• June 8, 2022
The Waipoua Forest is home to ancient kauri trees, including the legendary Tāne Mahuta. Photo: Alex Cairns
The Waipoua Forest, home to the legendary Tāne Mahuta, will be treated with 1080 this winter, the first drop since 2014.
Conservationists hope the drop will significantly reduce pest numbers and allow the flora and fauna to recover.
Snow Tane, the general manager of Te Roroa Development Group, says his nephew recently ran a single poison line in the forest and killed more than 1100 possums.
“That’s telling you the gravity of the situation,” he says.
Kūkupa, the northern wood pigeon, are competing with pests for food, kōkako numbers are being challenged and there are no signs of short-tailed bats where they were thriving 10 years ago, he says.
Matt Calder, the Department of Conservation’s Kauri Coast spokesperson, says monitoring has shown the forest canopy health is also declining because of possum browsing.
Te Roroa iwi are kaitiaki of the forest and own the land as part of its treaty settlement. Its members are kaimahi on a number of DOC projects .
Calder says the kaumatua of Waipoua have the environmental awareness to see what is going on.
“They recognise  needs to be done more than any of us, as they live in the forest and see it every day,” he says.
Calder says misinformation has hindered efforts to use 1080 in recent years, but DOC hopes to drop the toxin more regularly in the future.
Snow Tane, general manager of Te Roroa Development Group.
“When [people] see the different treatments and see how they were applied, and see what the results are, that is really key to maintaining that social licence when  comes up again," Tane says.
He says when whānau from Matatina and Pananawe marae in the Waipoua Forest Settlement voted on this year’s drop, there was 80 to 90 per cent approval.
Some younger people were asking questions, he says.
“But there was still a lot of the younger whānau who grew up listening to stories about how the forest was on the brink [of collapse].
“In the last 45 years, I’ve seen a myriad of changes with the Ngahere o Waipoua,” says Tane.
While working for the New Zealand Forest Service, he saw an explosion of possum numbers in the late 1980s.
“You could virtually drive down the road and see 20 or 30 possums in a 4 to 5km stretch.”
He says ecological collapse in the forest was “imminent”.
A graph shows the growth of kōkako pairs in the Waipoua and Mataraua forests. Recent aerial 1080 operations occurred during 2005, 2011 and 2014. Source: DOC
When the DOC first suggested using 1080, it got nearly 100 per cent buy-in from the whānau of Waipoua and it was “amazing” to see the forest come back from the brink, he says.

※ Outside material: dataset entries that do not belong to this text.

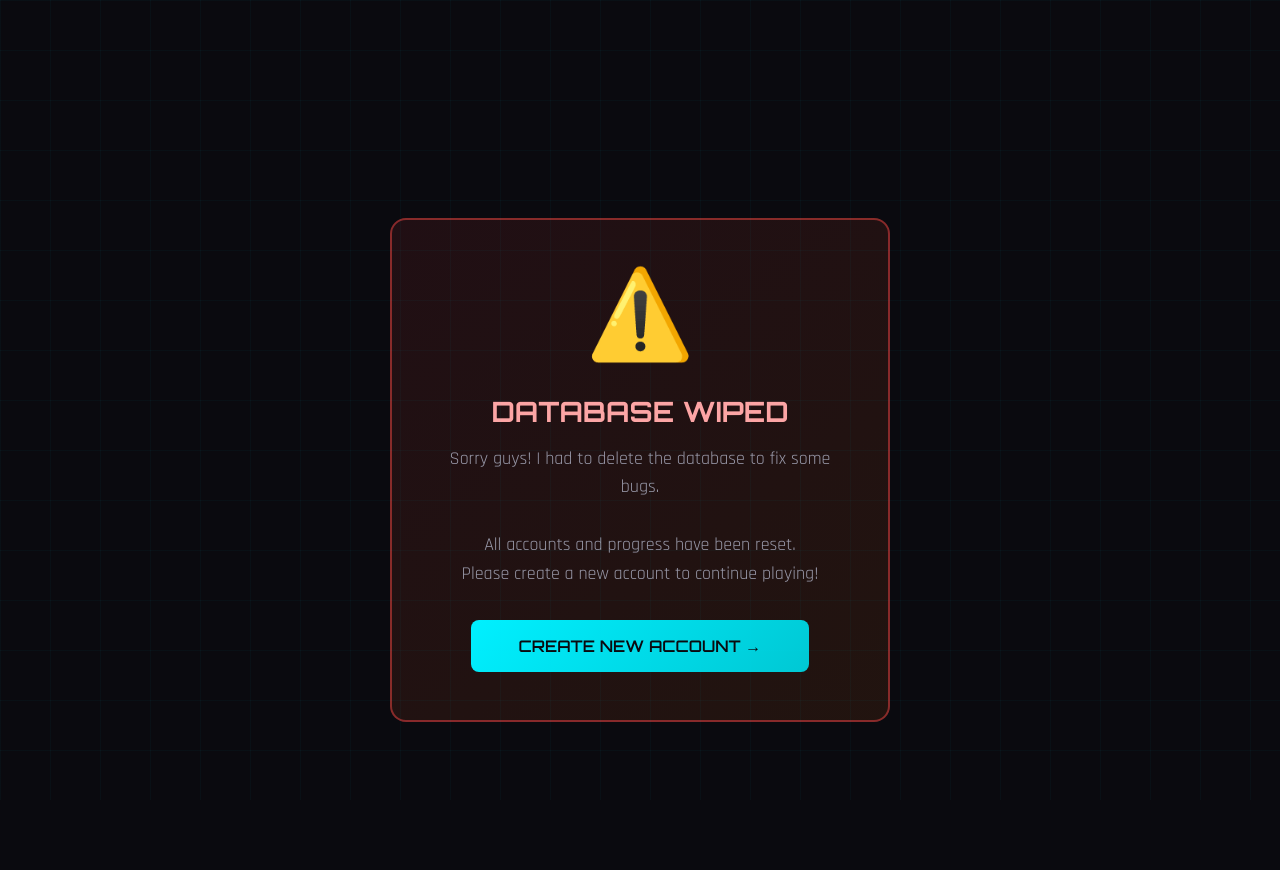
After one commit to lebodasquebo/Cryptoshoe, a Flask app: page /notice in a window 1280 px wide. The commit adds this page. Run offline with Flask 2, Linux system fonts and the light colour scheme; data comes from the database, SQL or seed files in the repository.

Commit message:
Move DB wipe notice to separate screen

```diff
--- a/app.py
+++ b/app.py
@@ -14,13 +14,12 @@ def login_required(f):
     @wraps(f)
     def decorated(*args, **kwargs):
         if "user_id" not in session:
-            return redirect(url_for("signup_page"))
-        # Check if account still exists
+            return redirect(url_for("notice_page"))
         d = db()
         acc = d.execute("select id from accounts where id=?", (session["user_id"],)).fetchone()
         if not acc:
             session.clear()
-            return redirect(url_for("signup_page"))
+            return redirect(url_for("notice_page"))
         return f(*args, **kwargs)
     return decorated
 
@@ -522,6 +521,12 @@ def login_page():
         return redirect(url_for("home"))
     return render_template("login.html")
 
+@app.route("/notice")
+def notice_page():
+    if "user_id" in session:
+        return redirect(url_for("home"))
+    return render_template("notice.html")
+
 @app.route("/signup", methods=["GET"])
 def signup_page():
     if "user_id" in session:
--- /dev/null
+++ b/templates/notice.html
@@ -0,0 +1,37 @@
+<!doctype html>
+<html>
+<head>
+  <meta charset="utf-8">
+  <meta name="viewport" content="width=device-width,initial-scale=1">
+  <title>Cryptoshoe - Notice</title>
+  <link rel="preconnect" href="https://fonts.googleapis.com">
+  <link rel="preconnect" href="https://fonts.gstatic.com" crossorigin>
+  <link href="https://fonts.googleapis.com/css2?family=Orbitron:wght@400;500;600;700;800;900&family=Rajdhani:wght@300;400;500;600;700&display=swap" rel="stylesheet">
+  <link rel="stylesheet" href="/static/style.css">
+  <style>
+    .notice-wrap{min-height:100vh;display:flex;align-items:center;justify-content:center;padding:24px}
+    .notice-card{width:100%;max-width:500px;background:linear-gradient(145deg,rgba(239,68,68,0.1),rgba(249,115,22,0.1));border:2px solid rgba(239,68,68,0.5);border-radius:16px;padding:48px;text-align:center;animation:slideUp 0.5s ease-out}
+    .notice-icon{font-size:80px;margin-bottom:24px;animation:pulse 2s infinite}
+    .notice-title{font-family:'Orbitron',sans-serif;font-size:28px;font-weight:700;color:#fca5a5;margin-bottom:16px}
+    .notice-text{font-size:18px;color:var(--text2);margin-bottom:32px;line-height:1.6}
+    .notice-btn{display:inline-block;padding:16px 48px;background:linear-gradient(135deg,var(--accent),var(--accent2));border:none;border-radius:8px;color:var(--bg);font-family:'Orbitron',sans-serif;font-size:16px;font-weight:600;text-decoration:none;cursor:pointer;transition:all 0.2s}
+    .notice-btn:hover{transform:translateY(-2px);box-shadow:0 4px 20px var(--accent-glow)}
+    @keyframes pulse{0%,100%{transform:scale(1)}50%{transform:scale(1.1)}}
+  </style>
+</head>
+<body>
+  <div class="bg-grid"></div>
+  <div class="notice-wrap">
+    <div class="notice-card">
+      <div class="notice-icon">⚠️</div>
+      <h1 class="notice-title">DATABASE WIPED</h1>
+      <p class="notice-text">
+        Sorry guys! I had to delete the database to fix some bugs.<br><br>
+        All accounts and progress have been reset.<br>
+        Please create a new account to continue playing!
+      </p>
+      <a href="/signup" class="notice-btn">CREATE NEW ACCOUNT →</a>
+    </div>
+  </div>
+</body>
+</html>
--- a/templates/signup.html
+++ b/templates/signup.html
@@ -18,7 +18,6 @@
         <span class="logo-icon">👟</span>
         <span class="logo-text">CRYPTO<span class="accent">SHOE</span></span>
       </div>
-      <div class="db-notice">⚠️ I deleted the database, sorry guys! Please create a new account.</div>
       <h1 class="auth-title">Create Account</h1>
       <p class="auth-sub">Start trading with $10,000</p>
       <form class="auth-form" id="signup-form">
```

Subsequent drops were approved because people had seen the results, says Tane.
Calder says there were just five pairs of kōkako in a monitored area of the Waipoua and Mataraua forests before the first 1080 drop.
By 2016 there were 60 pairs in that area.
Calder says he believes extensive trapping lines help, but have their limitations.
He says when the forest produces an abundance of food rat numbers increase and "ground control infrastructure" just cannot deal with the number of animals.
Using 1080 can cover a large area, kill via secondary poisoning, and stay in the forests canopy when pests may not need to prowl the ground, he says.
As well, Tane says, the forest is vast and the terrain is too rugged to put traps everywhere.
“When you’re working in a highly impacted kauri-dieback forest, you can not apply normal trappings,” he says.